No, that is not a misprint.
There is some fine print, such as you don’t get a seat for the games. Basically, “Ballpark Access” is what used to be known as a standing-room only ticket. You choose every game you want to go to, and the ticket is delivered to your mobile device.
Still, this is a fairly absurd deal — working out to just a little more than $3 per game if you went to all 30 — considering the cheapest individual regularly priced ticket you can get to a game is $6 — and that’s only offered for select games. There’s pretty good variety of opponents; only the Royals are here twice in the first two months. You also get to see the White Sox, Indians, Tigers, A’s, Red Sox, Rockies, Rays and Astros.
The offer is clearly a nod to declining overall attendance at Target Field — which didn’t get any help from last year’s 59-103 record — and the annual struggle to attract fans in colder weather before school gets out. The Twins drew 40,000+ for their home opener April 11 last season, but the number was barely 20,000 for the next game and dipped below that mark several times in the first two months.
The overall attendance at Target Field in 2016 was 1,963,912 — the seventh consecutive season it decreased since the ballpark opened. In both 2010 and 2011, attendance topped 3 million fans.
The Twins’ strategy appears to be essentially: hey, there’s room. Let’s let people in, hope they buy some concessions and expose them to what the organization hopes is a better product — perhaps converting some of those Ballpark Pass holders into regular ticket buyers or even season-ticket holders as time goes on.

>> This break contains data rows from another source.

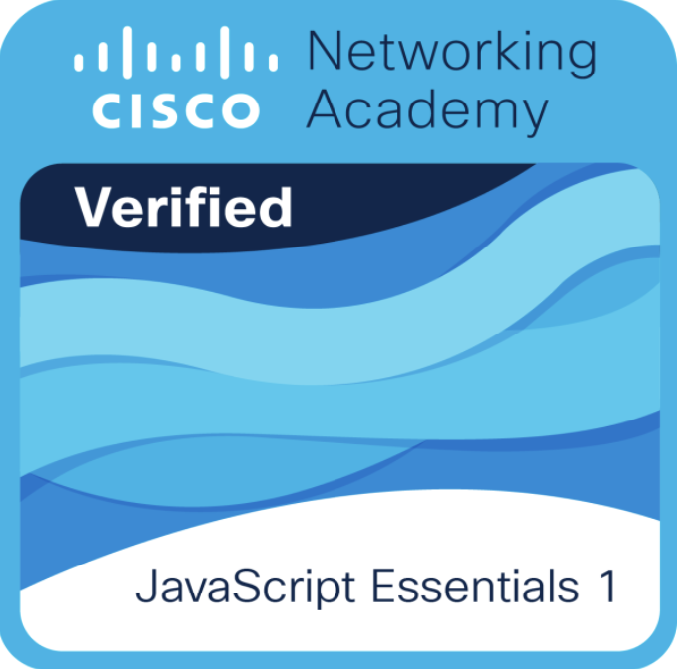
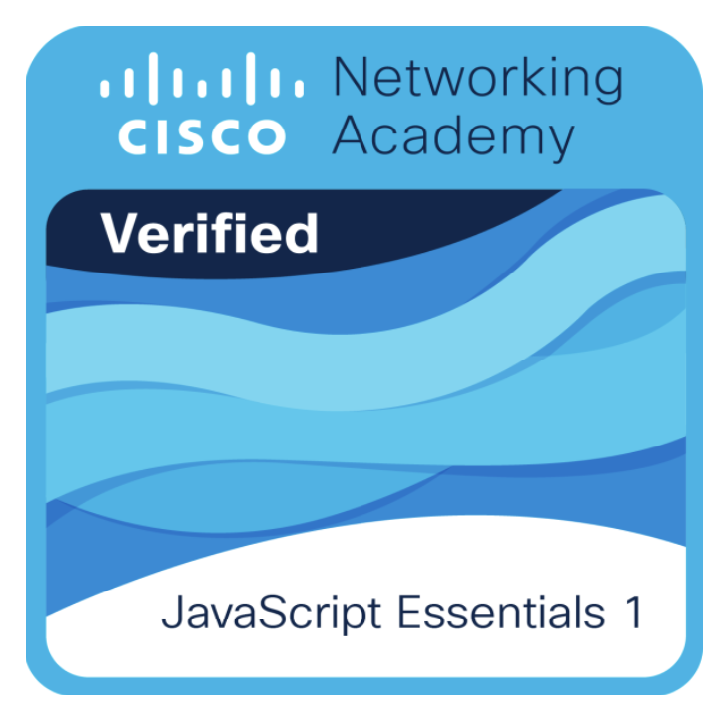
Updates

diff --git a/index.html b/index.html
@@ -178,7 +178,7 @@
           <div class="flex flex-col md:flex-row space-x-0 md:space-x-6"> <!--Background container-->
             <div class="flex flex-col space-y-4">
 
-              <div id="about" class="max-w-xl about-container fade-up bg-white space-y-5 flex flex-col shadow-sm rounded px-8 pt-8 pb-9">
+              <div id="about" class="max-w-xl bg-white space-y-5 flex flex-col shadow-sm rounded px-8 pt-8 pb-9">
                 <h2 class="heading">About</h2>
                 <div class="flex flex-col"> 
                   <p>
@@ -197,7 +197,7 @@
                 </div>
                </div>
   
-               <div class="max-w-xl bg-white about-container fade-up space-y-5 flex flex-col shadow-sm rounded p-8">
+               <div class="max-w-xl bg-white space-y-5 flex flex-col shadow-sm rounded p-8">
                 <h3 class="heading">Work Experience</h3>
                 <div class="flex flex-col space-y-3 border-b border-gray-300 border-solid pb-2">
                   <div class="space-x-1">
@@ -282,7 +282,7 @@
                </div>
               </div>
   
-              <div class="flex flex-col fade-up about-container bg-white space-y-2 max-h-60 shadow-sm rounded p-8">
+              <div class="flex flex-col about-container bg-white space-y-2 max-h-60 shadow-sm rounded p-8">
                 <div class="flex space-x-3">
                   <span class="text-green-500"><i class="fa-solid fa-location-dot"></i></span>
                   <b>Lagos, Nigeria</b>
@@ -296,7 +296,7 @@
                  </div>
               </div>
   
-              <div id="stacks" class="flex fade-up about-container bg-white flex-col space-y-2 shadow-sm rounded p-8"> <!--Stacks container-->
+              <div id="stacks" class="flex about-container bg-white flex-col space-y-2 shadow-sm rounded p-8"> <!--Stacks container-->
                 <h3 class="heading mb-5">Stacks</h3>
   
                 <div class="flex flex-col space-y-7 md:space-y-3">
@@ -326,7 +326,7 @@
               </div>
           </div>
 
-          <div id="projects" class="flex p-8 fade-up  bg-white flex-col space-y-4 shadow-sm rounded"> <!--Projects container-->
+          <div id="projects" class="flex p-8  bg-white flex-col space-y-4 shadow-sm rounded"> <!--Projects container-->
 
             <div class="border-b mb-5 pt-2 pb-3 border-gray-300 border-solid">
               <p class="heading">Projects</p>
@@ -336,7 +336,7 @@
 
               <div class="projects-main-container flex flex-col max-w-md p-3 space-x-2 shadow-sm rounded">
 
-                <div class="projects-img-div"><a href="https://the-shoppies-git-main-lazy-poet.vercel.app" target="_self">
+                <div class="projects-img-div"><a href="https://the-shoppies-git-main-lazy-poet.vercel.app" target="_blank">
                   <img class="rounded shadow-sm projects-img" src="Thumbnails/movies.jpg"></a>
                 </div>
                <div class="flex flex-col space-y-2">
@@ -346,7 +346,7 @@
                 </p>
 
                 <div class="text-center cursor-pointer text-green-500">
-                  <a class="flex" href="https://the-shoppies-git-main-lazy-poet.vercel.app" target="_self">
+                  <a class="flex" href="https://the-shoppies-git-main-lazy-poet.vercel.app" target="_blank">
                   <span><i class="fa-solid fa-link"></i>
                   </span>Live</a>
                 </div>
@@ -357,7 +357,7 @@
 
               <div class="projects-main-container flex flex-col max-w-md p-3 space-x-2 shadow-sm rounded">
 
-                <div class="projects-img-div"><a href="https://tobechi-stopwatch.vercel.app" target="_self">
+                <div class="projects-img-div"><a href="https://tobechi-stopwatch.vercel.app" target="_blank">
                   <img class="rounded shadow-sm watch-img" src="Thumbnails/stp.png"></a>
                 </div>
                <div class="flex flex-col space-y-2">
@@ -367,7 +367,7 @@
                 </p>
 
                 <div class="text-center cursor-pointer text-green-500">
-                  <a class="flex" href="https://tobechi-stopwatch.vercel.app" target="_self">
+                  <a class="flex" href="https://tobechi-stopwatch.vercel.app" target="_blank">
                   <span><i class="fa-solid fa-link"></i>
                   </span>Live</a>
                 </div>
@@ -382,7 +382,7 @@
 
               <div class="projects-main-container flex flex-col max-w-md p-3 space-x-2 shadow-sm rounded">
 
-                <div class="projects-img-div"><a href="https://jumia-clone-sl3f.vercel.app" target="_self">
+                <div class="projects-img-div"><a href="https://jumia-clone-sl3f.vercel.app" target="_blank">
                   <img class="rounded shadow-sm watch-img" src="Thumbnails/e-commerce.jpg"></a>
                 </div>
                <div class="flex flex-col space-y-2">
@@ -392,7 +392,7 @@
                 </p>
 
                 <div class="text-center text-green-500">
-                  <a class="flex" href="https://jumia-clone-sl3f.vercel.app" target="_self">
+                  <a class="flex" href="https://jumia-clone-sl3f.vercel.app" target="_blank">
                   <span><i class="fa-solid fa-link"></i>
                   </span>Live</a>
                 </div>
@@ -403,7 +403,7 @@
 
               <div class="projects-main-container flex flex-col max-w-md p-3 space-x-2 shadow-sm rounded">
 
-                <div class="projects-img-div"><a href="https://tobechi-calculator.vercel.app" target="_self">
+                <div class="projects-img-div"><a href="https://tobechi-calculator.vercel.app" target="_blank">
                   <img class="rounded shadow-sm watch-img" src="Thumbnails/CalcNet.png"></a>
                 </div>
                <div class="flex flex-col space-y-2">
@@ -413,7 +413,7 @@
                 </p>
 
                 <div class="text-center text-green-500">
-                  <a class="flex" href="https://tobechi-calculator.vercel.app" target="_self">
+                  <a class="flex" href="https://tobechi-calculator.vercel.app" target="_blank">
                   <span><i class="fa-solid fa-link"></i>
                   </span>Live</a>
                 </div>
@@ -425,7 +425,7 @@
             </div>
 
             <div class="text-white ml-0 md:ml-3 text-center">
-              <a href="https://github.com/Tobe01?tab=repositories">
+              <a href="https://github.com/Tobe01?tab=repositories" target="_blank">
                 <button class="bg-green-500 flex rounded-md font-semibold text-center text-white py-3 px-3">MORE ON GITHUB<span class="ml-2"><i class="fa-solid fa-arrow-right"></i></button>
               </a>
             </div>

diff --git a/certifications.html b/certifications.html
@@ -38,7 +38,7 @@
   
     <section>
       <main>
-        <div class="flex p-8 mt-10 fade-up about-container bg-white flex-col space-y-4 shadow-sm rounded"> <!--Projects container-->
+        <div class="flex p-8 mt-10 bg-white flex-col space-y-4 shadow-sm rounded"> <!--Projects container-->
 
           <div class="border-b mb-5 pt-2 pb-3 border-gray-300 border-solid">
             <p class="heading">Certifications</p>
@@ -52,7 +52,7 @@
                 <img class="rounded shadow-sm projects-img" src="Thumbnails/javascript.png"></a>
               </div>
   
-              <div class="text-center text-green-500">
+              <div class="text-center mt-1 text-green-500">
                 <a class="flex space-x-1" href="#">
                 <span><i class="fa-solid fa-circle-check"></i>
                 </span> <span>Verify</span></a>
@@ -63,10 +63,10 @@
             <div class="flex flex-col max-w-md p-3 space-x-2 shadow-sm rounded">
   
               <div class="projects-img-div"><a href="" target="_blank">
-                <img class="rounded shadow-sm projects-img" src="Thumbnails/IMG_61555.png"></a>
+                <img class="rounded shadow-sm cisco-img" src="Thumbnails/IMG_61555.png"></a>
               </div>
   
-              <div class="text-center text-green-500">
+              <div class="text-center mt-1 text-green-500">
                 <a class="flex space-x-1" href="#">
                 <span><i class="fa-solid fa-circle-check"></i>
                 </span> <span>Verify</span></a>
@@ -84,7 +84,7 @@
                 <img class="rounded shadow-sm projects-img" src="Thumbnails/NSE.png"></a>
               </div>
   
-              <div class="text-center text-green-500">
+              <div class="text-center mt-1 text-green-500">
                 <a class="flex space-x-1" href="#">
                 <span><i class="fa-solid fa-circle-check"></i>
                 </span> <span>Verify</span></a>
@@ -98,7 +98,7 @@
                 <img class="rounded shadow-sm projects-img" src="Thumbnails/IMG_6154.PNG"></a>
               </div>
   
-              <div class="text-center text-green-500">
+              <div class="text-center mt-1 text-green-500">
                 <a class="flex space-x-1" href="#">
                 <span><i class="fa-solid fa-circle-check"></i>
                 </span> <span>Verify</span></a>

diff --git a/styles.css b/styles.css
@@ -9,11 +9,6 @@ body {
   background: rgb(218, 227, 231);
 }
 
-.about-container {
-  z-index: -200;
-}
-
-
 /* Animation for name, buttons and other details */
 
 .fade-up {
@@ -23,6 +18,7 @@ body {
   opacity: 0;
   bottom: -60px;
 }
+
 
 @keyframes fade-up {
   0% {
@@ -152,6 +148,7 @@ h1 span {
   background-color: rgba(0, 0, 0, 0.6);
 }
 
+
 .toggle-image {
   border-top-left-radius: 14px;
   border-top-right-radius: 14px;
@@ -244,13 +241,17 @@ h1 span {
 }
 
 .projects-main-container:hover {
- box-shadow: 10px 10px 10px 10px grey;
+ box-shadow: 5px 2px 15px 0px rgba(220, 218, 218, 0.3);
 }
 
 .watch-img {
   width: 100%;
   max-width: 100%;
   max-height: 265px;
+}
+
+.cisco-img {
+  max-height: 330px; 
 }
 
 /* Styles for scroll-to-top button */

diff --git a/css/main.css b/css/main.css
@@ -558,6 +558,22 @@ video {
   top: 0px;
 }
 
+.z-0 {
+  z-index: 0;
+}
+
+.z-10 {
+  z-index: 10;
+}
+
+.-z-10 {
+  z-index: -10;
+}
+
+.z-50 {
+  z-index: 50;
+}
+
 .m-auto {
   margin: auto;
 }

It’s a practical strategy, but there is also some risk when you devalue your product to such a level as the Twins are doing now. It’s not quite to the old days of the Metrodome, when you could get an upper deck general admission SEASON TICKET for $99, but it is far cheaper than any other deal I can recall in Target Field history. It can feel less special to attend a game when a price is so low, and it can also alienate ticket buyers who paid more to get in.
The Wolves tried similar things in recent years after mighty struggles, offering season ticket packages with a per-game price equivalent to whatever pick the Wolves got in the NBA draft lottery. I went in on that deal with some friends during a couple seasons; the seats were lousy, but the price was right. The price being so cheap, though, also made it easy to skip a game or care less about it.
In any event, I’ll be interested to see what kind of traction the Twins get from this experiment.